TASK OBJECTIVE:
Find out how many lines of the listing below include "QObjectUniquePtr" and report only that number.

Start of RECORDS PROVIDED

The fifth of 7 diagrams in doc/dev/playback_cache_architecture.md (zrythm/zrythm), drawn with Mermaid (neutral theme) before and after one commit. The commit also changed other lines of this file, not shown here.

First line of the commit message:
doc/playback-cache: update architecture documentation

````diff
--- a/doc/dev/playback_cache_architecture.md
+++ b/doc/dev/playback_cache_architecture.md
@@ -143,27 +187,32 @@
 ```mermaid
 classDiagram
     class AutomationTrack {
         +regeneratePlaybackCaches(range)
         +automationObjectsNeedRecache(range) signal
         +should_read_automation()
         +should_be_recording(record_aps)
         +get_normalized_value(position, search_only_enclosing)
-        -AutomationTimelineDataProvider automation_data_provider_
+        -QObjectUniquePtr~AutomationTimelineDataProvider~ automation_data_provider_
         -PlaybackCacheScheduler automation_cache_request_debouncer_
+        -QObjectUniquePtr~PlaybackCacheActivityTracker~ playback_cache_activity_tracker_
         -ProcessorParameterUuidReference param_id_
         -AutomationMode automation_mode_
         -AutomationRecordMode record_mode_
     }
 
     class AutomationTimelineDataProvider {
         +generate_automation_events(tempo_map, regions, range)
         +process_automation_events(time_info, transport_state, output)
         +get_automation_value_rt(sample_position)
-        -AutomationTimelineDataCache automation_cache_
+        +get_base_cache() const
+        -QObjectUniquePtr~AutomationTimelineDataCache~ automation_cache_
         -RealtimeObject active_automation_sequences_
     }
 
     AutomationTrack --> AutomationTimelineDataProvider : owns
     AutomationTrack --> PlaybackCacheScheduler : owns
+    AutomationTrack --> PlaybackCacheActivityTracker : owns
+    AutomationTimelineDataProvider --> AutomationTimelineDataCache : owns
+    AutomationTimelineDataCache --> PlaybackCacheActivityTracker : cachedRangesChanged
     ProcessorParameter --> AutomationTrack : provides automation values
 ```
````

End of RECORDS PROVIDED

YOUR RESPONSE:
3